Clean With a Disinfectant
Commercial toilet bowl cleaners contain disinfectants that can handle any mildew that can establish itself in the toilet. To clean under the rim, simply squirt the cleaner around the top of the bowl and use a toilet brush to scrub. It's important to first disinfect the brush by immersing it in a 1-to-1 solution of bleach and water. You can also use bleach to clean the toilet, in lieu of a cleaner; just pour a cup into the bowl and swish it around. If, like many people, you find the smell of bleach unpleasant, use a cup of vinegar instead.
Deep Cleaning the Rim
If the mildew has had a long time to grow, you may not be able to get it all off by simply swishing around disinfectant. To handle problem mold and mildew, make a paste using borax and either vinegar or lemon juice and spread it liberally around the underside of the rim; then let it work for several hours. This treatment not only kills mildew and mold, it also dissolves mineral deposits that you may be mistaking for mold. When it's time to rinse off the paste, scrub the underside of the rim with water and a disinfected toilet brush.
Cleaning the Tank
If mildew is a recurrent problem in the bowl, there's a good chance it's also growing in the tank, and that's easy to determine by lifting the lid and looking. If you see black deposits, turn off the water supply, flush the toilet to empty the tank and pour in a cup of vinegar. Swish it around to clean the discoloration, then partially flush to allow some of the mixture to pass through the water holes in the bowl and disinfect them. Repeat the flush every few minutes, letting some of the water out, until the tank is empty; then turn on the water and flush once or twice more.

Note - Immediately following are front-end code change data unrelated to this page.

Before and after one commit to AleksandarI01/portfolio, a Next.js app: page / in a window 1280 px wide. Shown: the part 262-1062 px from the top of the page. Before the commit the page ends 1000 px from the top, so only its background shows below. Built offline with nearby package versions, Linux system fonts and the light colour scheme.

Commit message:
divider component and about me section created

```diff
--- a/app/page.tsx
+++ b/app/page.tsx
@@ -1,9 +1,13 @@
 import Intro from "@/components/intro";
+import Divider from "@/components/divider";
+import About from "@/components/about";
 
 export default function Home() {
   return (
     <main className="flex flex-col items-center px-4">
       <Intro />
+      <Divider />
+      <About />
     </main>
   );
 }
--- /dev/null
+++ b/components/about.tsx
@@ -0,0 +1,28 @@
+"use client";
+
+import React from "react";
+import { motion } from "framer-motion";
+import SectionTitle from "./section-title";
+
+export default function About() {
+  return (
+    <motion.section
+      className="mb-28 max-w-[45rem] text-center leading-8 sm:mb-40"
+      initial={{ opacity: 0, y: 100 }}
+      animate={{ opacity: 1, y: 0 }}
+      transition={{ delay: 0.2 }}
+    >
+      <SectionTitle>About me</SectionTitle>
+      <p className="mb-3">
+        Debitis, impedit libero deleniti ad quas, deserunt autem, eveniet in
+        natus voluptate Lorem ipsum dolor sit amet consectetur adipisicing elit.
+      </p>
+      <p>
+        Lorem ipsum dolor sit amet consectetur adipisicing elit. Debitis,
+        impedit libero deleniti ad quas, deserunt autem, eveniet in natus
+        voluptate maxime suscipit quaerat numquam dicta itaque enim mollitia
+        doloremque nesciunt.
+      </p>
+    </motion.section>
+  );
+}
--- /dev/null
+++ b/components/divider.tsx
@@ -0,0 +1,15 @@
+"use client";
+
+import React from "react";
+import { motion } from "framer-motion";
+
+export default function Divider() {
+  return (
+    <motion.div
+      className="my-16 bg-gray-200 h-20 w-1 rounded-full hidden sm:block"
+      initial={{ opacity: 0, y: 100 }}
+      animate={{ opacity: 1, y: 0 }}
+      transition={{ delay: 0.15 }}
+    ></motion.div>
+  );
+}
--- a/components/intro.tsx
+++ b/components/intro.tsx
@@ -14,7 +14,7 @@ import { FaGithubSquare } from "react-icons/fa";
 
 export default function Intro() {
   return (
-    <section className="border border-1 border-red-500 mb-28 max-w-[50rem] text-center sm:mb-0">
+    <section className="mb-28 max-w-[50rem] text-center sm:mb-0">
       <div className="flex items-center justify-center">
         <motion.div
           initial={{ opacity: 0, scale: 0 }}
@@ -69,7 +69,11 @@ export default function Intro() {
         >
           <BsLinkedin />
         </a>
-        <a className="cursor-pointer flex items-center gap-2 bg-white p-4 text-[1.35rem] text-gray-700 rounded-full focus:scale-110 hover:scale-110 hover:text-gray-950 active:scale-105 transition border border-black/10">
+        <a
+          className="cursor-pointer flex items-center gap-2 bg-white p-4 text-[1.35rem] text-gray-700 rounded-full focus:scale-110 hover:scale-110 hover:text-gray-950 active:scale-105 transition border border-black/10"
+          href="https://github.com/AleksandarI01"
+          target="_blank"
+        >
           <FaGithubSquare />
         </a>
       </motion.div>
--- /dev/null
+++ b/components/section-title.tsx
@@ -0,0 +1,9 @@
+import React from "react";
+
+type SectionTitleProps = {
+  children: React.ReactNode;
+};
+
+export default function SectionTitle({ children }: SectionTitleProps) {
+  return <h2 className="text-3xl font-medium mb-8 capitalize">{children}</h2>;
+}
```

High humidity in the bathroom contributes to mold and mildew growth in the toilet, and the best way to control that is to provide ventilation. If the toilet is in an alcove, turning on the exhaust fan may not provide enough air circulation around it; you may have to open a door or window. Clean the toilet with a commercial toilet bowl cleaner at least once a week to kill any mildew that may be forming. It's also a good idea to add vinegar to the tank once every two or three months to keep it mildew-free.
Chris Deziel is a contractor, builder and general fix-it pro who has been active in the construction trades for 40 years. He has degrees in science and humanities and years of teaching experience. An avid craftsman and musician, Deziel began writing on home improvement topics in 2010. He worked as an expert consultant with eHow Now and Pro Referral -- a Home Depot site. A DIYer by nature, Deziel regularly shares tips and tricks for a better home and garden at Hunker.com.